It’s also about Hill’s relationship with the comedian Jack Black, whom we also never hear from directly
Following a man who returns to his childhood home to care for his dying father, this comedic and painful novel is an unexpected delight
A fter a decade, the Not the Booker prize still has the ability to produce surprises. I would never have predicted that the most interesting and original book on this year’s shortlist would be something like Hello Friend We Missed You, because Richard Owain Roberts’ book is wonderfully unlike anything else.
Take the premise: it’s about the relationship of a man called Hill with a father whom he refuses to call father (preferring the name Roger). Roger has no dialogue (other than the odd prolonged coughing fit) and we never see him alongside Hill. All this inaction takes place on Ynys Mon (the author doesn’t like the name Anglesey), Hill’s childhood home, where he has returned in order to take care of Roger, who has an unspecified but seemingly terminal illness. Although we never see the two men communicating directly, we learn a great deal about them, almost by accident, as memories float into Hill’s mind. We also get to see a few old and apparently trivial emails Roger has sent to Hill, including his underachieving son’s old school reports (“I could spend all day reading them, they do make me laugh”).
Meanwhile, Hill is striking up a relationship with Roger’s carer Trudy, largely based on tucking into cans of cheap lager and laughing at themselves saying stupid things, such as: “Lil Naz X [sic] is this generation’s Frank Sinatra.” And it is a good job Trudy is around, because Hill is in the doldrums. His wife has died and his career as a screenwriter is stalling.

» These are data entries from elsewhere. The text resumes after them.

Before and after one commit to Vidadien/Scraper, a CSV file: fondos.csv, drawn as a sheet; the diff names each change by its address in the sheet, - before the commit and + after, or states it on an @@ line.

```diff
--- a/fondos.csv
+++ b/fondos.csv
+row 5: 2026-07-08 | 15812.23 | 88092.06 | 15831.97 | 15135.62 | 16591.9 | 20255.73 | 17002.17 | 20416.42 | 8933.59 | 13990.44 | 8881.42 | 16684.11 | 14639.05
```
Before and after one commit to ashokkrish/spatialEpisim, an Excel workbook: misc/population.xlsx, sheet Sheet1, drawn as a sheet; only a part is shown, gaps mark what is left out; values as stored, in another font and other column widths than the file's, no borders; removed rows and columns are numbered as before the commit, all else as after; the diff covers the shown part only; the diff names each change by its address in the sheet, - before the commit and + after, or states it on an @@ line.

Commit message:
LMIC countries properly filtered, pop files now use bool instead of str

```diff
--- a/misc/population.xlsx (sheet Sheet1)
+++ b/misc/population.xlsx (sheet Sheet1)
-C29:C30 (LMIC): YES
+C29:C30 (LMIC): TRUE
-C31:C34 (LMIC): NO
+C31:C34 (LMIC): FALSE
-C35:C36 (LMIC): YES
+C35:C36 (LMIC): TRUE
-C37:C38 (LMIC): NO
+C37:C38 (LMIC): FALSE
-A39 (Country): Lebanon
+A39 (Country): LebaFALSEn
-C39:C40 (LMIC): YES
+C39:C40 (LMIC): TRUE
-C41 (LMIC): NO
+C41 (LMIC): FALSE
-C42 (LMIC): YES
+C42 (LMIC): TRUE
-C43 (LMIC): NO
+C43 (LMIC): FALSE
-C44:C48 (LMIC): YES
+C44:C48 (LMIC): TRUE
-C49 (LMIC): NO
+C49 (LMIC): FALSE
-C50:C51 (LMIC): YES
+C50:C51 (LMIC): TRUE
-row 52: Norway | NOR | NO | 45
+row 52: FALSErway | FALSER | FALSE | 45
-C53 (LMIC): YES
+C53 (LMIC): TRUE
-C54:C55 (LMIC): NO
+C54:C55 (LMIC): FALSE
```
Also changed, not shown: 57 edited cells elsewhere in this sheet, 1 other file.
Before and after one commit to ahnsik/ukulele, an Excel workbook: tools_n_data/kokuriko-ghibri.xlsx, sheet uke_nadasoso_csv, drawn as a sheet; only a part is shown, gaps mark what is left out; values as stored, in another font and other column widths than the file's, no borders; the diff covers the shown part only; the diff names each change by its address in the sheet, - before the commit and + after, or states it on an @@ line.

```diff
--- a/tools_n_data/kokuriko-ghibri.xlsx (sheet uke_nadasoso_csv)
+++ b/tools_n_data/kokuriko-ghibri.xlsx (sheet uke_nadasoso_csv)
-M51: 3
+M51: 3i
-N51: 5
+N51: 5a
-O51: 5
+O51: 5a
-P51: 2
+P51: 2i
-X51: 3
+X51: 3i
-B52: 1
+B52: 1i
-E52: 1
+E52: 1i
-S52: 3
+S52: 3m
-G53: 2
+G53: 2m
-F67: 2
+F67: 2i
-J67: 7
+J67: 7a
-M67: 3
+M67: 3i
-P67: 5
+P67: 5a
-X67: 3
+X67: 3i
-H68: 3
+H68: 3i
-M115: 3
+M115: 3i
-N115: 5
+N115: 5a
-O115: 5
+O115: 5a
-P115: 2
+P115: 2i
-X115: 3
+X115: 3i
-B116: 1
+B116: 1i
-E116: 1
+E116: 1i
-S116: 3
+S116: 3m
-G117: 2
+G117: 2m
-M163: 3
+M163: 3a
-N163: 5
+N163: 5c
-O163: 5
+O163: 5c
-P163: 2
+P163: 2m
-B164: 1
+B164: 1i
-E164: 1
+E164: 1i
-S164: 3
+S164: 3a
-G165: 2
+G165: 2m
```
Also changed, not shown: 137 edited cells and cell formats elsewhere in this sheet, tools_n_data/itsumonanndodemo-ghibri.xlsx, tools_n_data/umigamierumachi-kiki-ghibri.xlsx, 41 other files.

We’re told Jack Black’s production company has shown interest in some material he’s written, but this has got stuck in development hell.Read More